I was hunting for line dance lessons on the internet when I happened upon the website for the Cookeville Senior Citizens Center. There it was, Tuesdays at noon, beginner line dancing. But something else on the center’s long list of activities caught my eye.
Table tennis. Instantly, my mind harkened back to happy childhood days when almost everyone in my neighborhood had a ping-pong table in their carport or rec room. When the weather was too rainy to play outside, my friends and I played ping-pong instead.
It wasn’t until years later that I learned the proper name is “table tennis.” The game originated in Victorian England as an after-dinner parlor game. In its infancy, it went by several different names, including “whiff-whaff.” In 1901, J. Jaques & Son trademarked “ping-pong,” which they later sold to the U.S. company Parker Brothers. The company soon began enforcing the trademark. That’s why the generic term “table tennis” has become the accepted name for the sport.
Only those who’ve never played table tennis laugh when they hear it called a sport. They clearly don’t know that table tennis demands muscular and cardiorespiratory endurance, nimble footwork, upper body flexibility, intense hand-eye coordination and faster response time than tennis or badminton. Table tennis also helps keep the brain sharp by requiring mindfulness, focus, and constant strategizing. It became an Olympic sport in 1988.
Rules and equipment have changed radically since the game started. Back in the olden days, you had to score 21 points to win a game. But in 2001–to make the game more fast-paced and exciting–the winning score was reduced to 11, with the rule remaining that a game must be won by at least two points. The serve rotation has been lowered from five serves per player to two. And in order to reduce the server’s advantage, the ball must now be tossed at least six inches into the air before it’s hit.

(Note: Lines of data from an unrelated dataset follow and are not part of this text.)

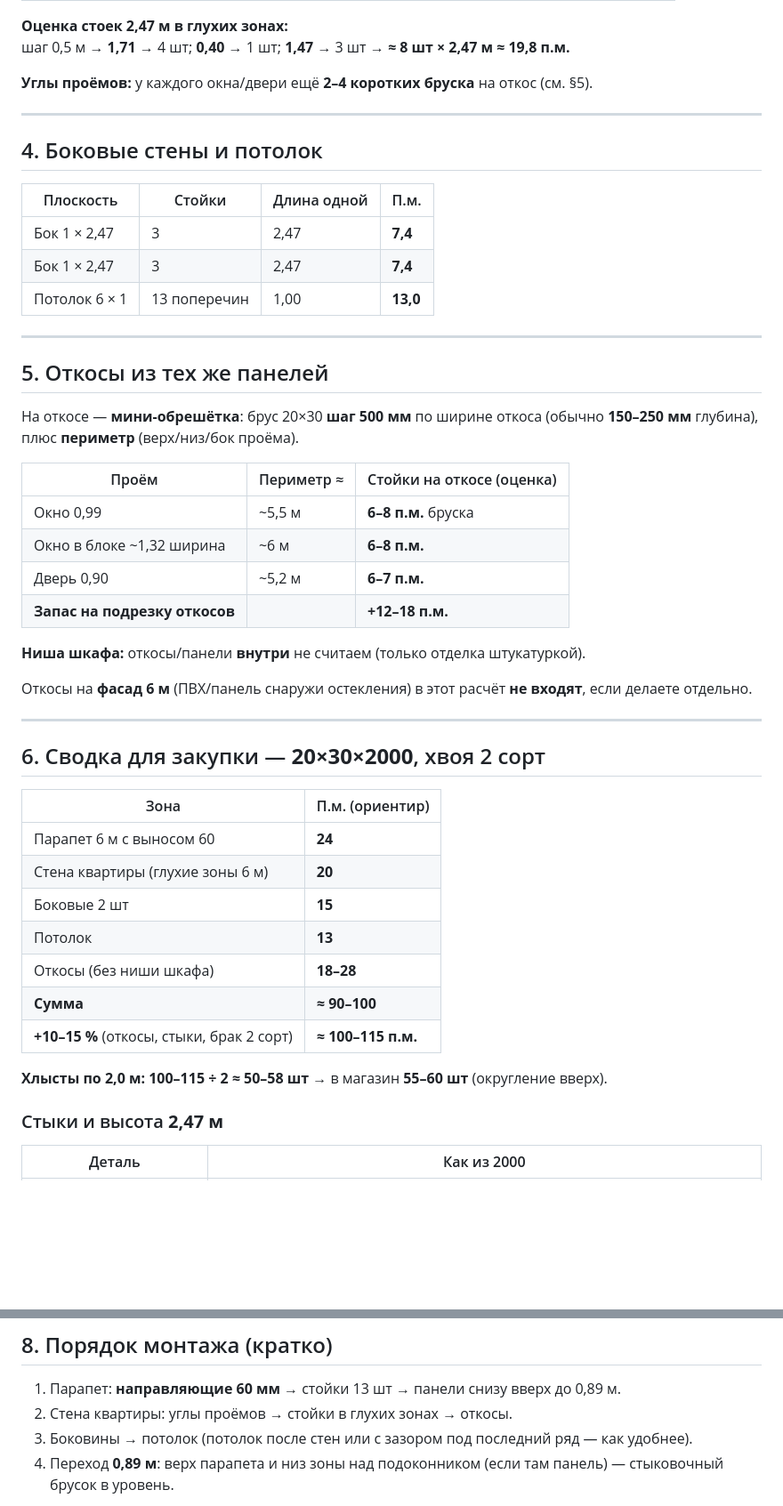
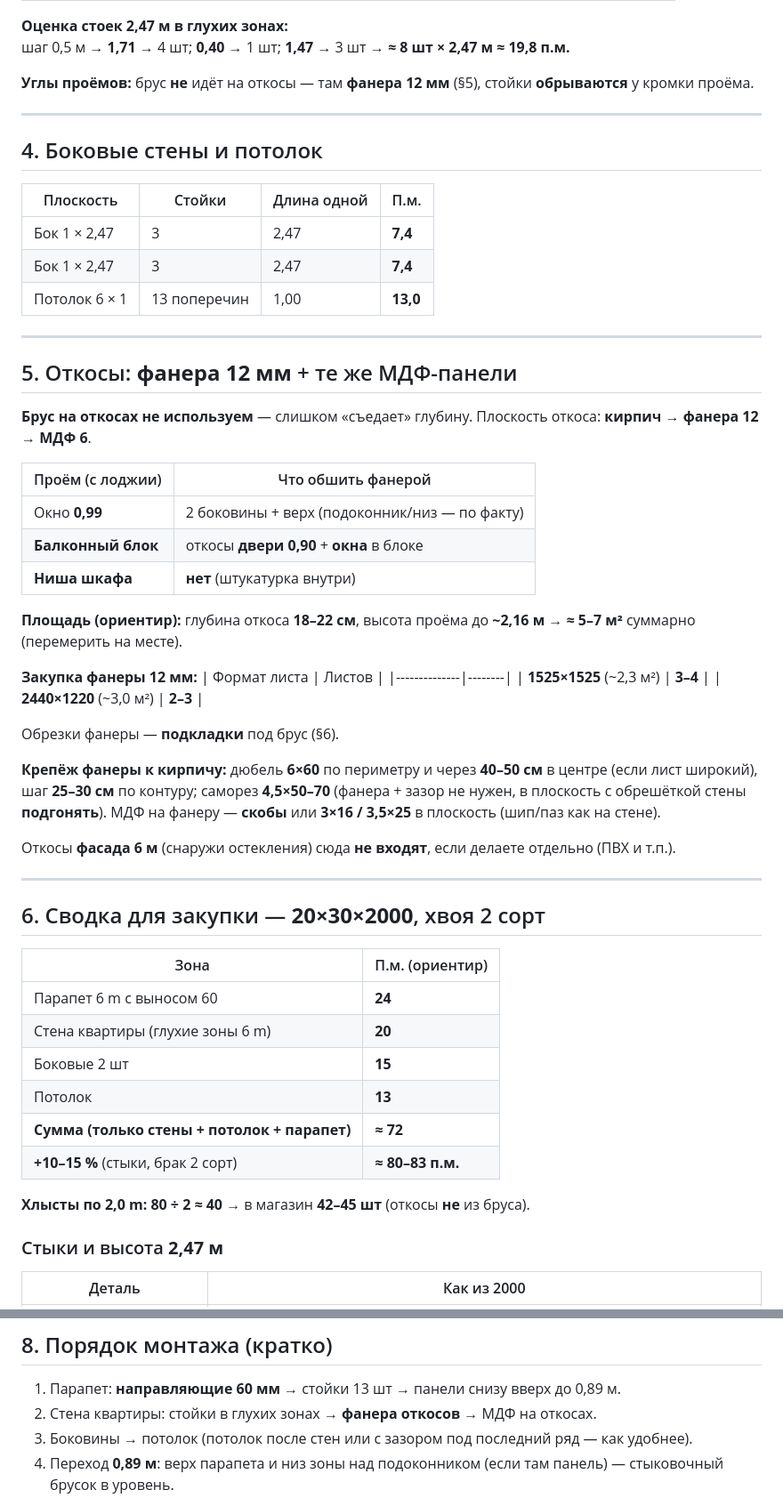
Before and after one commit to thehapalm-jpg/for-cursor, a Markdown page: balcony-loggia/OBRESHEOTKA.md, 2 parts joined by grey strips. Shown at 89% size. Rendered like a GitHub page; blank space fills up the shorter version.

Commit message:
Otkosi: 12mm plywood instead of battens, update lumber and fasteners
Co-authored-by: whydoesnpldothat <whydoesnpldothat@gmail.com>

```diff
--- a/balcony-loggia/OBRESHEOTKA.md
+++ b/balcony-loggia/OBRESHEOTKA.md
@@ -59,7 +59,7 @@
 **Оценка стоек 2,47 м в глухих зонах:**
 шаг 0,5 м → **1,71** → 4 шт; **0,40** → 1 шт; **1,47** → 3 шт → **≈ 8 шт × 2,47 м ≈ 19,8 п.м.**
 
-**Углы проёмов:** у каждого окна/двери ещё **2–4 коротких бруска** на откос (см. §5).
+**Углы проёмов:** брус **не** идёт на откосы — там **фанера 12 мм** (§5), стойки **обрываются** у кромки проёма.
 
 ---
 
@@ -73,20 +73,29 @@
 
 ---
 
-## 5. Откосы из тех же панелей
+## 5. Откосы: **фанера 12 мм** + те же МДФ-панели
 
-На откосе — **мини-обрешётка**: брус 20×30 **шаг 500 мм** по ширине откоса (обычно **150–250 мм** глубина), плюс **периметр** (верх/низ/бок проёма).
+**Брус на откосах не используем** — слишком «съедает» глубину. Плоскость откоса: **кирпич → фанера 12 → МДФ 6**.
 
-| Проём | Периметр ≈ | Стойки на откосе (оценка) |
-|-------|------------|---------------------------|
-| Окно 0,99 | ~5,5 м | **6–8 п.м.** бруска |
-| Окно в блоке ~1,32 ширина | ~6 м | **6–8 п.м.** |
-| Дверь 0,90 | ~5,2 м | **6–7 п.м.** |
-| **Запас на подрезку откосов** | | **+12–18 п.м.** |
+| Проём (с лоджии) | Что обшить фанерой |
+|------------------|-------------------|
+| Окно **0,99** | 2 боковины + верх (подоконник/низ — по факту) |
+| **Балконный блок** | откосы **двери 0,90** + **окна** в блоке |
+| **Ниша шкафа** | **нет** (штукатурка внутри) |
 
-**Ниша шкафа:** откосы/панели **внутри** не считаем (только отделка штукатуркой).
+**Площадь (ориентир):** глубина откоса **18–22 см**, высота проёма до **~2,16 м** → **≈ 5–7 м²** суммарно (перемерить на месте).
 
-Откосы на **фасад 6 м** (ПВХ/панель снаружи остекления) в этот расчёт **не входят**, если делаете отдельно.
+**Закупка фанеры 12 мм:**
+| Формат листа | Листов |
+|--------------|--------|
+| **1525×1525** (~2,3 м²) | **3–4** |
+| **2440×1220** (~3,0 м²) | **2–3** |
+
+Обрезки фанеры — **подкладки** под брус (§6).
+
+**Крепёж фанеры к кирпичу:** дюбель **6×60** по периметру и через **40–50 см** в центре (если лист широкий), шаг **25–30 см** по контуру; саморез **4,5×50–70** (фанера + зазор не нужен, в плоскость с обрешёткой стены **подгонять**). МДФ на фанеру — **скобы** или **3×16 / 3,5×25** в плоскость (шип/паз как на стене).
+
+Откосы **фасада 6 м** (снаружи остекления) сюда **не входят**, если делаете отдельно (ПВХ и т.п.).
 
 ---
 
@@ -94,15 +103,14 @@
 
 | Зона | П.м. (ориентир) |
 |------|-----------------|
-| Парапет 6 м с выносом 60 | **24** |
-| Стена квартиры (глухие зоны 6 м) | **20** |
+| Парапет 6 m с выносом 60 | **24** |
+| Стена квартиры (глухие зоны 6 m) | **20** |
 | Боковые 2 шт | **15** |
 | Потолок | **13** |
-| Откосы (без ниши шкафа) | **18–28** |
-| **Сумма** | **≈ 90–100** |
-| **+10–15 %** (откосы, стыки, брак 2 сорт) | **≈ 100–115 п.м.** |
+| **Сумма (только стены + потолок + парапет)** | **≈ 72** |
+| **+10–15 %** (стыки, брак 2 сорт) | **≈ 80–83 п.м.** |
 
-**Хлысты по 2,0 м:** **100–115 ÷ 2 ≈ 50–58 шт** → в магазин **55–60 шт** (округление вверх).
+**Хлысты по 2,0 m:** **80 ÷ 2 ≈ 40** → в магазин **42–45 шт** (откосы **не** из бруса).
 
 ### Стыки и высота **2,47 м**
 
@@ -133,7 +141,7 @@
 ## 8. Порядок монтажа (кратко)
 
 1. Парапет: **направляющие 60 мм** → стойки 13 шт → панели снизу вверх до 0,89 м.
-2. Стена квартиры: углы проёмов → стойки в глухих зонах → откосы.
+2. Стена квартиры: стойки в глухих зонах → **фанера откосов** → МДФ на откосах.
 3. Боковины → потолок (потолок после стен или с зазором под последний ряд — как удобнее).
 4. Переход **0,89 м**: верх парапета и низ зоны над подоконником (если там панель) — стыковочный брусок в уровень.
 
```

Equipment has changed, too. In the early 1900s, table tennis enthusiasts began using a celluloid ball and invented the modern racket—called “bats” in England, “paddles” in America, and “rackets” by the International Table Tennis Federation—by fixing a sheet of pimpled rubber to a wooden blade.
These days, table tennis balls come in two colors (white and orange) and are graded from one to three stars. Only those balls approved by the ITTF can be used for official tournament play. Competition players use paddles covered with a rubber sheet combined with underlying layers of sponge, which dramatically affects speed and spin. Some are smooth on one side and have raised “nibs” on the other. High-end table tennis rackets can cost hundreds of dollars.
I didn’t have any fancy equipment when I walked into the Senior Citizens Center a couple of months ago. In fact, I had no equipment at all. To learn the rest of the story, tune in next week.
(Jennie Ivey is a Cookeville writer. Visit her website at jennieivey.com)